Revision tracking records
+--

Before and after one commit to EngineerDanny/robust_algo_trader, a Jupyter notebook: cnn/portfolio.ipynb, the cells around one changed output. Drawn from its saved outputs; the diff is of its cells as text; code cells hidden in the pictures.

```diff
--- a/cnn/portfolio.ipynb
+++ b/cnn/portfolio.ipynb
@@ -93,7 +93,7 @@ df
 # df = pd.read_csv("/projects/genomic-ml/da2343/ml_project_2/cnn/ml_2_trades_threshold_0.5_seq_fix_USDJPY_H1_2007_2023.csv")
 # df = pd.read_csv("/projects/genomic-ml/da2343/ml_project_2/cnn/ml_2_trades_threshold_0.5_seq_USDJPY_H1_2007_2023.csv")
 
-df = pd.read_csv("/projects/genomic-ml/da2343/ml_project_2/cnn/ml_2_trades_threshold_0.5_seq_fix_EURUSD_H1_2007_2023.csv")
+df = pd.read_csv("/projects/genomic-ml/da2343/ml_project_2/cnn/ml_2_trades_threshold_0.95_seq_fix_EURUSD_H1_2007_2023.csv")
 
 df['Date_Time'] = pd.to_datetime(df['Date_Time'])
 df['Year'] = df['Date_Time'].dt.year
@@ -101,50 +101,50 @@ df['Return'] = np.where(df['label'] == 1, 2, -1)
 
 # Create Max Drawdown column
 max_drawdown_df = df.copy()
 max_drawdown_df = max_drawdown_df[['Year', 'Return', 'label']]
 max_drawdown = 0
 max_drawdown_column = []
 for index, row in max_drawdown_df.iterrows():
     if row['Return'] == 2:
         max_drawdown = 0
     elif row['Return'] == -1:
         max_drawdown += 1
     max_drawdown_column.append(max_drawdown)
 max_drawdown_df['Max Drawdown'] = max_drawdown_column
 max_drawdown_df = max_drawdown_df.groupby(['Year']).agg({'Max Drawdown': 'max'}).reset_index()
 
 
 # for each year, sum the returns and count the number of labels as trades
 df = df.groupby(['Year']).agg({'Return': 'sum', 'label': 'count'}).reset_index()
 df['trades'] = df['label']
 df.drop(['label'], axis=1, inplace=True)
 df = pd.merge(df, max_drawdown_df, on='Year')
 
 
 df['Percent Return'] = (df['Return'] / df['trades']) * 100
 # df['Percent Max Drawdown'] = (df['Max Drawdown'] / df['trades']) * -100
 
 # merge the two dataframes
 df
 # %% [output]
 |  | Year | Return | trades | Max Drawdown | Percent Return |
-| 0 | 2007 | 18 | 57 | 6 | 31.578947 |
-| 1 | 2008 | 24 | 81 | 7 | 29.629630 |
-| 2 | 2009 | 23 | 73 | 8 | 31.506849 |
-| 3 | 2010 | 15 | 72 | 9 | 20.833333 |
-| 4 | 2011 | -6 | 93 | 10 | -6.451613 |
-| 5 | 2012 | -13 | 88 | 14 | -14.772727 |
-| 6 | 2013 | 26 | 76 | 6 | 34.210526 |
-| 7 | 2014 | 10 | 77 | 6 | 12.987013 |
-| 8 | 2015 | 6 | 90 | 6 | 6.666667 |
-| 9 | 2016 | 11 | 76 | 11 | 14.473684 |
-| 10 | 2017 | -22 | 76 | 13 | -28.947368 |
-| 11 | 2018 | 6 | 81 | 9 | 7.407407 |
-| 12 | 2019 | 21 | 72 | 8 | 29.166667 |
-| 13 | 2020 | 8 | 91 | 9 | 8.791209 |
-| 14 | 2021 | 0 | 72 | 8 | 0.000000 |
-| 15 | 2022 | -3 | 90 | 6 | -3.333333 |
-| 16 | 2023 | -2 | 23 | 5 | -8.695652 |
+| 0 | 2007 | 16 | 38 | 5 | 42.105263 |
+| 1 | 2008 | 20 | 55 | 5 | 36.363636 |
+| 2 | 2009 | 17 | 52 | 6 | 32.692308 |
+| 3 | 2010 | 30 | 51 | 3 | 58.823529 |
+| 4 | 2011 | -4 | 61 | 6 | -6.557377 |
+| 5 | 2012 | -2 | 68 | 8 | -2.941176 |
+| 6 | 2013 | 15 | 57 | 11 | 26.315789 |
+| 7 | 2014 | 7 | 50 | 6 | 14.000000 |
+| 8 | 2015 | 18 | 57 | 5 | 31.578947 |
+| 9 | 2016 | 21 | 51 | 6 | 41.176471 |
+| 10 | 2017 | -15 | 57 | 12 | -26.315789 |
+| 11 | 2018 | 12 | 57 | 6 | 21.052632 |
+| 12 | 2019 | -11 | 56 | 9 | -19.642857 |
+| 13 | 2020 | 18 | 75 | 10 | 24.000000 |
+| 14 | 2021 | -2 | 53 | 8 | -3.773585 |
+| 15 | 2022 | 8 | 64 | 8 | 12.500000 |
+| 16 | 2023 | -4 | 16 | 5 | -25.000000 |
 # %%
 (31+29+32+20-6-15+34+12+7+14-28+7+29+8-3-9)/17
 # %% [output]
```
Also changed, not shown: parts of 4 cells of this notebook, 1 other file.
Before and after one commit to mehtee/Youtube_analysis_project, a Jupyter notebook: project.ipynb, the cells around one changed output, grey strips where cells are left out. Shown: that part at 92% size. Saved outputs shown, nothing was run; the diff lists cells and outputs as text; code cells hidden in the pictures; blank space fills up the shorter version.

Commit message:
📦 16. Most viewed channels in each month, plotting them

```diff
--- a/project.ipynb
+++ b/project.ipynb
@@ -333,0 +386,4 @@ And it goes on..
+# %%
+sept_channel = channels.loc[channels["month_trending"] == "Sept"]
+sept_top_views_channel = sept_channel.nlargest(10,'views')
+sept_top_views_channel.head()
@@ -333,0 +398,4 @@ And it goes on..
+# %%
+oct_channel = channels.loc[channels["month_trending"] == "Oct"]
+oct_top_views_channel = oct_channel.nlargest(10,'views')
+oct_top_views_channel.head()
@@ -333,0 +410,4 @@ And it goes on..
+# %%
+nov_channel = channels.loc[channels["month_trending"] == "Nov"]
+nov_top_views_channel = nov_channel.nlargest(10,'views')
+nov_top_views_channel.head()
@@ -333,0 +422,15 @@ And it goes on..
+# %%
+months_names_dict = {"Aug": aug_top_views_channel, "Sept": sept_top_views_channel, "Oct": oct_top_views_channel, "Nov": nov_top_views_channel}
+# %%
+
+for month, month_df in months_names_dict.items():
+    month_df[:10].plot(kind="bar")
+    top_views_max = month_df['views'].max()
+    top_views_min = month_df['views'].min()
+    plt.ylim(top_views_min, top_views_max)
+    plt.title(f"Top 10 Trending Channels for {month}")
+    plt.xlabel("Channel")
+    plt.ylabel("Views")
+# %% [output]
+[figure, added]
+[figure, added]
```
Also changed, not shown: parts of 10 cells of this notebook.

+--

Copy every line above that includes the string "head".

### Problem solution
+sept_top_views_channel.head()
+oct_top_views_channel.head()
+nov_top_views_channel.head()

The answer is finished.